> Given data
● ● ● ● ● ● ●

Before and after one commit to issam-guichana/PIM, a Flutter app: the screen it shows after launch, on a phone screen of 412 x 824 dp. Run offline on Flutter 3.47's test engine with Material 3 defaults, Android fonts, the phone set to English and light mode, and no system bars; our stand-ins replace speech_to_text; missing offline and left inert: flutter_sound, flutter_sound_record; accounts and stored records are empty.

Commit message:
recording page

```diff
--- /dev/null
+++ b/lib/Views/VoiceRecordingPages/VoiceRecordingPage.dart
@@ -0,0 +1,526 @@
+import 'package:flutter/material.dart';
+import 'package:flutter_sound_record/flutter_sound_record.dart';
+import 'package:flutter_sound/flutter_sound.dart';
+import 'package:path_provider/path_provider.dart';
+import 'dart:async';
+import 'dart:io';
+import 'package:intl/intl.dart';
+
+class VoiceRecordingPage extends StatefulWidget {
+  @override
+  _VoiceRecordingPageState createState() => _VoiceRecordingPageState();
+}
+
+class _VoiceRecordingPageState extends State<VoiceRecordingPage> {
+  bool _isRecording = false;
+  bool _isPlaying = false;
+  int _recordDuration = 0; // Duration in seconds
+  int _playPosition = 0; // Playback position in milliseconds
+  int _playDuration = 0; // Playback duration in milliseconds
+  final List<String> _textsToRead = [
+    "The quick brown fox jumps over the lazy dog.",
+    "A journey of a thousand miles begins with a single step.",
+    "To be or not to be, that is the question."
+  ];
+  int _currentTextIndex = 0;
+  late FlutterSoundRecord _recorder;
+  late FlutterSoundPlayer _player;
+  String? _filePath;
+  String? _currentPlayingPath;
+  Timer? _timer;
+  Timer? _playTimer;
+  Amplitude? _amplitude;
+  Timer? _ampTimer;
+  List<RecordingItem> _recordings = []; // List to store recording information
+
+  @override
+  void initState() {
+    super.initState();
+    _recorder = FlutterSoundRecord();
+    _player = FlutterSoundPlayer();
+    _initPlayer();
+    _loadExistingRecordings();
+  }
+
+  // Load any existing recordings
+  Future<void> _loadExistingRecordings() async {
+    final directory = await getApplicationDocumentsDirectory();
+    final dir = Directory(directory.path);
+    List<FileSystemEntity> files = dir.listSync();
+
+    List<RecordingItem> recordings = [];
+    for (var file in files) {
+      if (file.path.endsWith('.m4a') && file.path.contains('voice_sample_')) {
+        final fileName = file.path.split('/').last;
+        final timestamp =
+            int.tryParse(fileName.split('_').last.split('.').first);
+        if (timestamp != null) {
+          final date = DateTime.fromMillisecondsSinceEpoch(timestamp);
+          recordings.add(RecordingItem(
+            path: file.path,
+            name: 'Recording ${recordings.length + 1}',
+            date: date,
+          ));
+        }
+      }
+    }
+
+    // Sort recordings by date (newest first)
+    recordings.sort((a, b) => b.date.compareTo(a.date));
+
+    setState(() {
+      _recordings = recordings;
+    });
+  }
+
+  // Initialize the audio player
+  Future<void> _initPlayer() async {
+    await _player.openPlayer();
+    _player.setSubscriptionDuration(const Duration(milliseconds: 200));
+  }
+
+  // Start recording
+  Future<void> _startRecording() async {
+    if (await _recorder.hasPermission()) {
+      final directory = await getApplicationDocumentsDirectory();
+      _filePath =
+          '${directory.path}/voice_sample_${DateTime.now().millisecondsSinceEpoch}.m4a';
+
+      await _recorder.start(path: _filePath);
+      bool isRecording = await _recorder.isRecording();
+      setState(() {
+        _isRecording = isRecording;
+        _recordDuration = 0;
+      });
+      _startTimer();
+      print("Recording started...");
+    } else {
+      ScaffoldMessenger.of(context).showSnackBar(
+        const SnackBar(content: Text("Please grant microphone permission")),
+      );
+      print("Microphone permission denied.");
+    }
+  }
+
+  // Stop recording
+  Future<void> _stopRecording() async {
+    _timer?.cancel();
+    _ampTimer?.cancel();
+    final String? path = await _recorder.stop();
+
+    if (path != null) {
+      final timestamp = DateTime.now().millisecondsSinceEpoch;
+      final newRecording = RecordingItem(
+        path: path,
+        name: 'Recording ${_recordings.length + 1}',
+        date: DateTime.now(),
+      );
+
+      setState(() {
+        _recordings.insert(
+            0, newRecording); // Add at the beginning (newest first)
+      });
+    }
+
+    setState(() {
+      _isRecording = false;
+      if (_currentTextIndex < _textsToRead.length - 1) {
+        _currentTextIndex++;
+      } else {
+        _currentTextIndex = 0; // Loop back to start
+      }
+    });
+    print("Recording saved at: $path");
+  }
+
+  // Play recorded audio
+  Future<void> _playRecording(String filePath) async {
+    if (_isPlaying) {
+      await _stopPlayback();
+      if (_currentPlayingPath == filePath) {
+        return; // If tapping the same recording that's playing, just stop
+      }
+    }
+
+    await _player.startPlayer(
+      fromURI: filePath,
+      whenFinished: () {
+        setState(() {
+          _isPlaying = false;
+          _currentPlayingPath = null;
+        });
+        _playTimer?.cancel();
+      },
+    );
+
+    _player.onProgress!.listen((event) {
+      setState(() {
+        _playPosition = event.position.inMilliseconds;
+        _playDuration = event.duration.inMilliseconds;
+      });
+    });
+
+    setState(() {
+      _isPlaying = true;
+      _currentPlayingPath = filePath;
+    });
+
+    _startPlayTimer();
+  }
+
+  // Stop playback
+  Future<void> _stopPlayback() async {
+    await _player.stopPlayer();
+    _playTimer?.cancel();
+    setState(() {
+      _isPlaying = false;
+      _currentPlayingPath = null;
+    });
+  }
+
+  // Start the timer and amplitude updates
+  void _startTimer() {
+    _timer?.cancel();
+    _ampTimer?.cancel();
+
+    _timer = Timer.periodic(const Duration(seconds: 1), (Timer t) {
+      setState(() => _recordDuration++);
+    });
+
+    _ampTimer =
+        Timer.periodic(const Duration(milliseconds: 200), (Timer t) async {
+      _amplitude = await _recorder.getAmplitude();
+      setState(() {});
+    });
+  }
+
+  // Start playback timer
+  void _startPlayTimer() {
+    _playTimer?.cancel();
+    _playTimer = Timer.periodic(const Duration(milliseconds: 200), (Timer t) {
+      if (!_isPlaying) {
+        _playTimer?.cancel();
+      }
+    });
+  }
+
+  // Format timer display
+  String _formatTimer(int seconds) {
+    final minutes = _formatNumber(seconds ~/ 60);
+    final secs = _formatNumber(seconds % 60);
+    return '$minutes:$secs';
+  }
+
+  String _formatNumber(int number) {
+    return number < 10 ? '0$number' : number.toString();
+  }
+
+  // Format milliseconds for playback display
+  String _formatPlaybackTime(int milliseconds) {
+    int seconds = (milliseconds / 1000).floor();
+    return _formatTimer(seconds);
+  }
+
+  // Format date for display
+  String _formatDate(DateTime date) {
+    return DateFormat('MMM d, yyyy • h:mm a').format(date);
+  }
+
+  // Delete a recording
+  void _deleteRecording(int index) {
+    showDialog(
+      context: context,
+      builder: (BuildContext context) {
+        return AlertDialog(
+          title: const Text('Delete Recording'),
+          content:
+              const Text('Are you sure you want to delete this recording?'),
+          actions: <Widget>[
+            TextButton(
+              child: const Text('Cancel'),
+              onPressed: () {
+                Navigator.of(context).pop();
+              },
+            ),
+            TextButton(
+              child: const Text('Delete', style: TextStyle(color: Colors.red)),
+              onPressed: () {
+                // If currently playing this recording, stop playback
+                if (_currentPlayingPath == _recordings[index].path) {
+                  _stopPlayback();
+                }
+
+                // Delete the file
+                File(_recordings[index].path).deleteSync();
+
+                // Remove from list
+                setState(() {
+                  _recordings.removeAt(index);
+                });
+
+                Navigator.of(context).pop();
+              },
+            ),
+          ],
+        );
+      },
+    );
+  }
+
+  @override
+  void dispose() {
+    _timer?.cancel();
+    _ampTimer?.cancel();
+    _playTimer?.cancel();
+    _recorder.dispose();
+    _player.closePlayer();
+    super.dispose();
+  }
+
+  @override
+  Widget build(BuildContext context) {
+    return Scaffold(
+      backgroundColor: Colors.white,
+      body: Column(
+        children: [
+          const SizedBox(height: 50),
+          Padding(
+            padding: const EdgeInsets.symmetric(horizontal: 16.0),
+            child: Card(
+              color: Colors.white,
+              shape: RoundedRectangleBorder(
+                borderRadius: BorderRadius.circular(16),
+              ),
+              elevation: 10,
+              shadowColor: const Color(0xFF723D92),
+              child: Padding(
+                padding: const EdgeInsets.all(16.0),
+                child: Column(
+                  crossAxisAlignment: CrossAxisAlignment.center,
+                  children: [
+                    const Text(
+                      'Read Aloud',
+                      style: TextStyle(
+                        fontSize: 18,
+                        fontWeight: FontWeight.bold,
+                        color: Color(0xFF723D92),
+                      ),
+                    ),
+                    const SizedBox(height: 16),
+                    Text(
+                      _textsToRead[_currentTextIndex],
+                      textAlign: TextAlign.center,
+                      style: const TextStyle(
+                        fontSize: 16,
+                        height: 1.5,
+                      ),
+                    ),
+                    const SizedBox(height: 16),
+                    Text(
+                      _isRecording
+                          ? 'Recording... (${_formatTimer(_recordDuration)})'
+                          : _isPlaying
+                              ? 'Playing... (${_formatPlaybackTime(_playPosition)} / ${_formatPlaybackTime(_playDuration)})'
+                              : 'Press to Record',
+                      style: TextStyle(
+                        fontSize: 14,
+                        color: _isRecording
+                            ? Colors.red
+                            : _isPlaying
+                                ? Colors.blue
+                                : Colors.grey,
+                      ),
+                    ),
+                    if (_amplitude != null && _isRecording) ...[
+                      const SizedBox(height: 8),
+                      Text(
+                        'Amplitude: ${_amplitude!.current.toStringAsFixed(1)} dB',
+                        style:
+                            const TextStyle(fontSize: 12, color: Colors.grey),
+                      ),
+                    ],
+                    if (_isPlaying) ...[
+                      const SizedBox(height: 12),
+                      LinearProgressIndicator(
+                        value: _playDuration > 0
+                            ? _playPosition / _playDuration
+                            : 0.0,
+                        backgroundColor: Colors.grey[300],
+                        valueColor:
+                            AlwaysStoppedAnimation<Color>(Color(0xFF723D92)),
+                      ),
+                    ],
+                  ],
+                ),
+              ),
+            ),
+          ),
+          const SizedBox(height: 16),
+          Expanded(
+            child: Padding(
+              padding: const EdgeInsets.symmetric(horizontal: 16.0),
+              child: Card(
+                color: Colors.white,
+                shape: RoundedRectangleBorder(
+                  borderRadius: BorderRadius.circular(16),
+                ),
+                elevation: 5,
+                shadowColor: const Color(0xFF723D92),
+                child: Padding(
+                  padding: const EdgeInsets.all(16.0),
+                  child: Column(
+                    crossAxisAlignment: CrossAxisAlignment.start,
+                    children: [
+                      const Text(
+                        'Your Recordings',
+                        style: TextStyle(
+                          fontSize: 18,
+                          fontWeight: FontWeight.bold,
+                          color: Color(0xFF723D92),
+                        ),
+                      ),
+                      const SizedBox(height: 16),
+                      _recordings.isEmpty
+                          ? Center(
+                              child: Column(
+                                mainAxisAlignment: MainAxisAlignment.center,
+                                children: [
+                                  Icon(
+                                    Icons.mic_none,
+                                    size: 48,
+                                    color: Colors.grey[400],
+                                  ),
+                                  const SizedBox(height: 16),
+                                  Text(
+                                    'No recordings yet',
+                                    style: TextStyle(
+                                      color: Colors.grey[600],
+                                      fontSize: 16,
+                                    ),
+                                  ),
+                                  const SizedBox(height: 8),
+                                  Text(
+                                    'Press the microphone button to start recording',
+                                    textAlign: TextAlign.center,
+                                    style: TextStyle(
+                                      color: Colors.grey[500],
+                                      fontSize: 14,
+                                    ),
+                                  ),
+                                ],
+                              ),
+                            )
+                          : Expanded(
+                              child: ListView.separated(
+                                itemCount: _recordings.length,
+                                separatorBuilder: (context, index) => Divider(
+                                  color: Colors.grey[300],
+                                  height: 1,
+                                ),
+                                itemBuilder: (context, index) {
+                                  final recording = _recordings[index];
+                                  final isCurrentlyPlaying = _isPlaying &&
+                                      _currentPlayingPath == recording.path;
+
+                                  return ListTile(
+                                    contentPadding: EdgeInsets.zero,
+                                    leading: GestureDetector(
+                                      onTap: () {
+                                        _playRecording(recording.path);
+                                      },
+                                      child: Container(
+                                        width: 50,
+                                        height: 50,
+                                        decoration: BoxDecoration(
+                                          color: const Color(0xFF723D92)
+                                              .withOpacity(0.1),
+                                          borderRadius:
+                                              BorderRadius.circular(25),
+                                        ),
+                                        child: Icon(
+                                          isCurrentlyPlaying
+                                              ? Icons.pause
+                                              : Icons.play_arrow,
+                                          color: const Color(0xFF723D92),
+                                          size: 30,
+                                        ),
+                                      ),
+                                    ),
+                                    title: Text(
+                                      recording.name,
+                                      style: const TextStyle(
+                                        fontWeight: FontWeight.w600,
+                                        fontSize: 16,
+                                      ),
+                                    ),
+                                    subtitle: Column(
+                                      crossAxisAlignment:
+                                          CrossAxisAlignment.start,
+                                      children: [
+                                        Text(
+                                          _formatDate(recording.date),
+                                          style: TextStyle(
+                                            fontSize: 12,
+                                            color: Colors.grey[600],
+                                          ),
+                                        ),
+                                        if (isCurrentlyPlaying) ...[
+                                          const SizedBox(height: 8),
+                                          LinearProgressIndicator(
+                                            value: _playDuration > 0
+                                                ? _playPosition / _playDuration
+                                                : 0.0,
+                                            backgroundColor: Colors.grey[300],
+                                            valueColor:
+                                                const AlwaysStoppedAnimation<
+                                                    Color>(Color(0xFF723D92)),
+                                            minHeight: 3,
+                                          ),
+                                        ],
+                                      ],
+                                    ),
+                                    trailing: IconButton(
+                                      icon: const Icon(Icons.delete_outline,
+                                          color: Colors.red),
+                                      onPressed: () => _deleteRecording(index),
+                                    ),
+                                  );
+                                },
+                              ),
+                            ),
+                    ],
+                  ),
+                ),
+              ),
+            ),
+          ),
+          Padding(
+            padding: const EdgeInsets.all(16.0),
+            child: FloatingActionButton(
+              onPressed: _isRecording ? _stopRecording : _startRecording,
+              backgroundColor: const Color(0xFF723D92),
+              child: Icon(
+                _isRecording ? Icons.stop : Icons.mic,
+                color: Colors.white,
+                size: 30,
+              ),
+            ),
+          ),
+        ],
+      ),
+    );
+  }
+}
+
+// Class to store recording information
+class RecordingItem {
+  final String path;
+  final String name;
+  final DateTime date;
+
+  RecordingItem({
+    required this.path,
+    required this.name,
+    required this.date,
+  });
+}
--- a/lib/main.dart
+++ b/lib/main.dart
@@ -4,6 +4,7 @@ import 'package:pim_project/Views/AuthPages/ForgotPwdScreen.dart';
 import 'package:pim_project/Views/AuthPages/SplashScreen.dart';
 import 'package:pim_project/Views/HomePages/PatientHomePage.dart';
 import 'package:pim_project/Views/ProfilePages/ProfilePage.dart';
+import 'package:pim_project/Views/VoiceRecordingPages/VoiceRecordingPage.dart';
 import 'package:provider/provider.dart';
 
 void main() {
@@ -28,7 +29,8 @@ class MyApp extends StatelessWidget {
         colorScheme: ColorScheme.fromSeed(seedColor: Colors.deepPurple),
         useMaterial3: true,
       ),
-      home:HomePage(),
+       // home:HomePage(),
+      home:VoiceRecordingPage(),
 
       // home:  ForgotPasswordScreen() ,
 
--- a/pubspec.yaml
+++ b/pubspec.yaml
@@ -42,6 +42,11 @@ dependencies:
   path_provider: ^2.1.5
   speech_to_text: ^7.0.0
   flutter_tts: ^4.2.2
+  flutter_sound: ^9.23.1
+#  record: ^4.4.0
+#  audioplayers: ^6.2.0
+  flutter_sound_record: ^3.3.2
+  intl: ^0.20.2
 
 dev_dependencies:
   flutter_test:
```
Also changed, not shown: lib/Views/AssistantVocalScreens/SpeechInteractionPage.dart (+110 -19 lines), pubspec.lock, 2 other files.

● ● ● ● ● ● ●

> Brief
Take every line of the material that contains the word "DateTime", and copy it.

> Problem solution
+          final date = DateTime.fromMillisecondsSinceEpoch(timestamp);
+          '${directory.path}/voice_sample_${DateTime.now().millisecondsSinceEpoch}.m4a';
+      final timestamp = DateTime.now().millisecondsSinceEpoch;
+        date: DateTime.now(),
+  String _formatDate(DateTime date) {
+  final DateTime date;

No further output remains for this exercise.